Identify each line in the records below that contains the word "position", and copy it.

━━ DATA LISTING ━━

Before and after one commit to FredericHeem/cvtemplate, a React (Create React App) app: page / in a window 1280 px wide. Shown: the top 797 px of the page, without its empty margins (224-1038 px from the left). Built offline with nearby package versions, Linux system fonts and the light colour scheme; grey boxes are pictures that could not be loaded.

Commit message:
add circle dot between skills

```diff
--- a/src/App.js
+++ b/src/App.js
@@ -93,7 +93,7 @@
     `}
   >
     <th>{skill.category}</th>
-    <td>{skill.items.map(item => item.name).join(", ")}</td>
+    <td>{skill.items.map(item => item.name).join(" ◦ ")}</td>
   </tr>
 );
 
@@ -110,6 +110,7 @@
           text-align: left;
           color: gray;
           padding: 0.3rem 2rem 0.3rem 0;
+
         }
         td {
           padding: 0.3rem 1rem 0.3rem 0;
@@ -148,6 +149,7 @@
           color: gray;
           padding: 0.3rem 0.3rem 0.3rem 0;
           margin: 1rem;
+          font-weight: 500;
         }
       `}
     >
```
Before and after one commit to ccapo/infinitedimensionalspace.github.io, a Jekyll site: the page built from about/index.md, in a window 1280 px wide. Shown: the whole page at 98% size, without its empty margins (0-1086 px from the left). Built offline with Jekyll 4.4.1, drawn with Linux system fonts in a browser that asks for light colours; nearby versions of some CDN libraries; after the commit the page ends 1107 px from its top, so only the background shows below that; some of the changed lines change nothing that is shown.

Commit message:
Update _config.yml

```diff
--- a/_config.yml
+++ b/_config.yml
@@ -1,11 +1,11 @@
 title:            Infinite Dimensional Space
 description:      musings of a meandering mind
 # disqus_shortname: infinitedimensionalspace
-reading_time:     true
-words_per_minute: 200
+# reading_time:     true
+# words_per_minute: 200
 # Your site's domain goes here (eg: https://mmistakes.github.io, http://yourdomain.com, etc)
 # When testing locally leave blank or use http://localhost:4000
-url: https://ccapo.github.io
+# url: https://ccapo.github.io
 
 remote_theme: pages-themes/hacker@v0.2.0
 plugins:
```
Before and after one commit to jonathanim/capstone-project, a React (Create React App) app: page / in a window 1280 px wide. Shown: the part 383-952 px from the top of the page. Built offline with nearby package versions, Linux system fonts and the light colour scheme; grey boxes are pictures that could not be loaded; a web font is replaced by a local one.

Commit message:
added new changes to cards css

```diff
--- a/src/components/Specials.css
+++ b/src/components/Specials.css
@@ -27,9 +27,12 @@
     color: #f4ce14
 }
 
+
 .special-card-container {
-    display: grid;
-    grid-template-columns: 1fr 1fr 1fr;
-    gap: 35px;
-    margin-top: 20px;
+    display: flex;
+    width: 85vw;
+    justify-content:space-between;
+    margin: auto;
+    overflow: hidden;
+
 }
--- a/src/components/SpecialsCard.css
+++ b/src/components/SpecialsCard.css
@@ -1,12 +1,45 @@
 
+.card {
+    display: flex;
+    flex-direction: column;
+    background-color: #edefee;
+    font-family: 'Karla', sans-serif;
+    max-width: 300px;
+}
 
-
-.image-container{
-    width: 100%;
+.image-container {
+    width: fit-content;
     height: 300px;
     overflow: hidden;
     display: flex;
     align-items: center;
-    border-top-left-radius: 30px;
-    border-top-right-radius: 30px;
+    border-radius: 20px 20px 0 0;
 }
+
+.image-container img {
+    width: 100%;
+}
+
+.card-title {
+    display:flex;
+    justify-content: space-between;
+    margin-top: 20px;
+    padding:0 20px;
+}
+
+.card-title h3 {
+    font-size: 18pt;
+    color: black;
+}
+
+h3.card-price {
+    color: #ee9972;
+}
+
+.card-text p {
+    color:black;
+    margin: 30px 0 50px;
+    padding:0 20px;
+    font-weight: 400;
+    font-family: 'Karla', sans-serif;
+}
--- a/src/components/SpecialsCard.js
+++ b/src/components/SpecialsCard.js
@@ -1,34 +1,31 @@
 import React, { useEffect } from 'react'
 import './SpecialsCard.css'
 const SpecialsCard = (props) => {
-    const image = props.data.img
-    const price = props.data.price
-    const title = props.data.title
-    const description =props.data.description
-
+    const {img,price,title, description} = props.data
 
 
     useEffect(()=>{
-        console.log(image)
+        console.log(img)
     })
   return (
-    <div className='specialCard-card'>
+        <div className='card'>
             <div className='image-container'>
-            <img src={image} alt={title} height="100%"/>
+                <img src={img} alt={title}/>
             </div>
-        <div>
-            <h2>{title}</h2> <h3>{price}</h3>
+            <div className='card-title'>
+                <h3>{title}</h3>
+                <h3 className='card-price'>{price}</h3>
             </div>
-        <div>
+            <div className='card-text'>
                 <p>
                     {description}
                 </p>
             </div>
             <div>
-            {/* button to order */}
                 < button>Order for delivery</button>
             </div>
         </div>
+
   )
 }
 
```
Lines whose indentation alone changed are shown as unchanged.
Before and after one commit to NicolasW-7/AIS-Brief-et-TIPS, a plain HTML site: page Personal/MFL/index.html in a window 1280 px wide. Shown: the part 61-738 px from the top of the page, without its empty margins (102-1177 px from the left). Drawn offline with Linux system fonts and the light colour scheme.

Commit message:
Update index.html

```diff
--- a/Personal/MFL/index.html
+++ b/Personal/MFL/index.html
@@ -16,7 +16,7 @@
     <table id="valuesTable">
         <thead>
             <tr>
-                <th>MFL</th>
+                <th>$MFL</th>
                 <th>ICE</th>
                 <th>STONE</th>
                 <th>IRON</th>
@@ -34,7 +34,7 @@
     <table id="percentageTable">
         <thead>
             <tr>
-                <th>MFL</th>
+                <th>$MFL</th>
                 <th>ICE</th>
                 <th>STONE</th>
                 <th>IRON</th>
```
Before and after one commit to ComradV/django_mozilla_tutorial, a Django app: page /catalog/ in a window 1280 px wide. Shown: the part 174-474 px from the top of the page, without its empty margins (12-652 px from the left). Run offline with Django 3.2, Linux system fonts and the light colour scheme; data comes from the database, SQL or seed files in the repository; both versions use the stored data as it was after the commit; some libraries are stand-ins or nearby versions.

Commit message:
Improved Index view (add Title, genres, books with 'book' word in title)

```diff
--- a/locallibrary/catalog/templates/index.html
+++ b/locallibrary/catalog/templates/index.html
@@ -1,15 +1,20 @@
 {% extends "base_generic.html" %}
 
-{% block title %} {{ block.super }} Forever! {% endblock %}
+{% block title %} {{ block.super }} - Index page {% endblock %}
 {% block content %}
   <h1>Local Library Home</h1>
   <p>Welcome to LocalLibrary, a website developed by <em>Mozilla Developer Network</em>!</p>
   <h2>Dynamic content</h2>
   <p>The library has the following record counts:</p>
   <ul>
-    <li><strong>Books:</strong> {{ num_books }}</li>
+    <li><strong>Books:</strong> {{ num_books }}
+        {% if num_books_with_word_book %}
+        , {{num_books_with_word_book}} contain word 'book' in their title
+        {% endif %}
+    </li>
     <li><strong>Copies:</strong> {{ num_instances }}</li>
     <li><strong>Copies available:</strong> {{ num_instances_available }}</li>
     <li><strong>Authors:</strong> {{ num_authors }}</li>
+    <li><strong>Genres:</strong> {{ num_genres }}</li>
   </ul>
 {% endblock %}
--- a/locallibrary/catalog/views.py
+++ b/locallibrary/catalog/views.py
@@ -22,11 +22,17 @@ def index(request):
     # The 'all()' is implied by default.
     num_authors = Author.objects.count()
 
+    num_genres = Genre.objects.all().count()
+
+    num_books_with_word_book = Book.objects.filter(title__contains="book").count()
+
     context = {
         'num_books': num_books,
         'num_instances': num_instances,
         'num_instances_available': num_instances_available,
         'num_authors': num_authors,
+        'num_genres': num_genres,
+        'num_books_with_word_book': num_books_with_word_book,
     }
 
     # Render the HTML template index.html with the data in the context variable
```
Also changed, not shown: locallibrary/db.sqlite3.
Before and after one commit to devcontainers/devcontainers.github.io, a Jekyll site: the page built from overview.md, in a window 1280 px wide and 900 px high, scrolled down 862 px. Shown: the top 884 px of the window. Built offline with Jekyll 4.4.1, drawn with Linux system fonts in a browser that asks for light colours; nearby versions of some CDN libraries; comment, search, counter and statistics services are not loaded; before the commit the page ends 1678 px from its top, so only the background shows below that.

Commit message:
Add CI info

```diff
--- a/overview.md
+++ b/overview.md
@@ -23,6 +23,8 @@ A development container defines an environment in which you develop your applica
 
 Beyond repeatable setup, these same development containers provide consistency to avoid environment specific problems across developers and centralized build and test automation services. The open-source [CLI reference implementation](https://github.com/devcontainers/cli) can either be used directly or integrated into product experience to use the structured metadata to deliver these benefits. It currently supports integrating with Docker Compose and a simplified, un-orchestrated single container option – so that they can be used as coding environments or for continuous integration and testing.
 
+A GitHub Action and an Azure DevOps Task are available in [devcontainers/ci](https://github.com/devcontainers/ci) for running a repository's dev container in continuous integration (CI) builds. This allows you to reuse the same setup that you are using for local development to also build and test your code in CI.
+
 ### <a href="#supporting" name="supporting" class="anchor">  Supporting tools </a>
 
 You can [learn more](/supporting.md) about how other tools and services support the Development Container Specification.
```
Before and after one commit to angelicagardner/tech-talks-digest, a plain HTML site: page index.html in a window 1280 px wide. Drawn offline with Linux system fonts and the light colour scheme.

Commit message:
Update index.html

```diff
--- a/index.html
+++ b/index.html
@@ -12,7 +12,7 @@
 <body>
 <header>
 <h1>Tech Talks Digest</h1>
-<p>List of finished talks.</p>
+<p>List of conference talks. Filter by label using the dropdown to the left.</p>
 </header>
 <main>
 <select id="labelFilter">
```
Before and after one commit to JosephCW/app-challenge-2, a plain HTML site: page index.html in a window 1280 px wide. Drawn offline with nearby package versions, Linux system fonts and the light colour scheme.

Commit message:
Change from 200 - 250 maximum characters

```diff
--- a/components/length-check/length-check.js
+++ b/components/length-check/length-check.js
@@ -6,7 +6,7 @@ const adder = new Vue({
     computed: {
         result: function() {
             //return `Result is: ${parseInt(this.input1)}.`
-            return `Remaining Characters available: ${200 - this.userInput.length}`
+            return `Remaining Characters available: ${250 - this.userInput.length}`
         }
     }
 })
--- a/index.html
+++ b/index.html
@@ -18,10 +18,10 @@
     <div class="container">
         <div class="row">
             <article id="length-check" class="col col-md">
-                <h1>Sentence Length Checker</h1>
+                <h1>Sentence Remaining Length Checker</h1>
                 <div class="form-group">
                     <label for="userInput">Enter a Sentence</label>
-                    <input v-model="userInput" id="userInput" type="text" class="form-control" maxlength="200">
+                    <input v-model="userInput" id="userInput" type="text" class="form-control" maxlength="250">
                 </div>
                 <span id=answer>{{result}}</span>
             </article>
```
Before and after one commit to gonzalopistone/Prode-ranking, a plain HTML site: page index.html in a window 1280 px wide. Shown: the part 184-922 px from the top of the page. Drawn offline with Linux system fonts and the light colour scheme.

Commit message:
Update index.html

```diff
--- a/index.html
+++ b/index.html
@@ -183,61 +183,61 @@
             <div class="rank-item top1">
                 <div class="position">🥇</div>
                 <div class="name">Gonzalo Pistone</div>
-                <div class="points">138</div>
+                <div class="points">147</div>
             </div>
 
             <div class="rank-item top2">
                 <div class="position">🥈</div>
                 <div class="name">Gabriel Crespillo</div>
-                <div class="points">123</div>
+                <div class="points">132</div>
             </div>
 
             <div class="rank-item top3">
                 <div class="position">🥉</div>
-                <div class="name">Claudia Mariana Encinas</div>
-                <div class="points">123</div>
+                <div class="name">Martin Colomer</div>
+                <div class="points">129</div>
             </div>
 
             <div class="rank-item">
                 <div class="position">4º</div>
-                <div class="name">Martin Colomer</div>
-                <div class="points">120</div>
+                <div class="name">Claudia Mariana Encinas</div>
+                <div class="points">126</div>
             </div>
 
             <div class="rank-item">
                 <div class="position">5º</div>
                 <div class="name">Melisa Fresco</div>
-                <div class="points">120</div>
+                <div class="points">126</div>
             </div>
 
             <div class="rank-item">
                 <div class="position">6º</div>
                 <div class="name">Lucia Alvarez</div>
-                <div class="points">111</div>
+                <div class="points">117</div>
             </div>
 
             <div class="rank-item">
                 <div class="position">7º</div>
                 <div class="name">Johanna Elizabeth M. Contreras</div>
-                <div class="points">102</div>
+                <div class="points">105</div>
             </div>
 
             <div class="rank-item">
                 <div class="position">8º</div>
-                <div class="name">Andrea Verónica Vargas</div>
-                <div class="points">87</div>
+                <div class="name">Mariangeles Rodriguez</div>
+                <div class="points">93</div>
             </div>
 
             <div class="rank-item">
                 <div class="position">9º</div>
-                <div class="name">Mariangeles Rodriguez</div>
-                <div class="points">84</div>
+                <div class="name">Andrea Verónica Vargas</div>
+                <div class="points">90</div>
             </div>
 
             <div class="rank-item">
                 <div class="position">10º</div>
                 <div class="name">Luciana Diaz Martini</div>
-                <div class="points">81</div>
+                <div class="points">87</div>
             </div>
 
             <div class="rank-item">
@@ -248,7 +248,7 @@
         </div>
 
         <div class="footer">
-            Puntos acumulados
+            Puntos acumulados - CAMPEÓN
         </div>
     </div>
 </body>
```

━━━

EXERCISE ANSWER:
                 <div class="position">🥇</div>
                 <div class="position">🥈</div>
                 <div class="position">🥉</div>
                 <div class="position">4º</div>
                 <div class="position">5º</div>
                 <div class="position">6º</div>
                 <div class="position">7º</div>
                 <div class="position">8º</div>
                 <div class="position">9º</div>
                 <div class="position">10º</div>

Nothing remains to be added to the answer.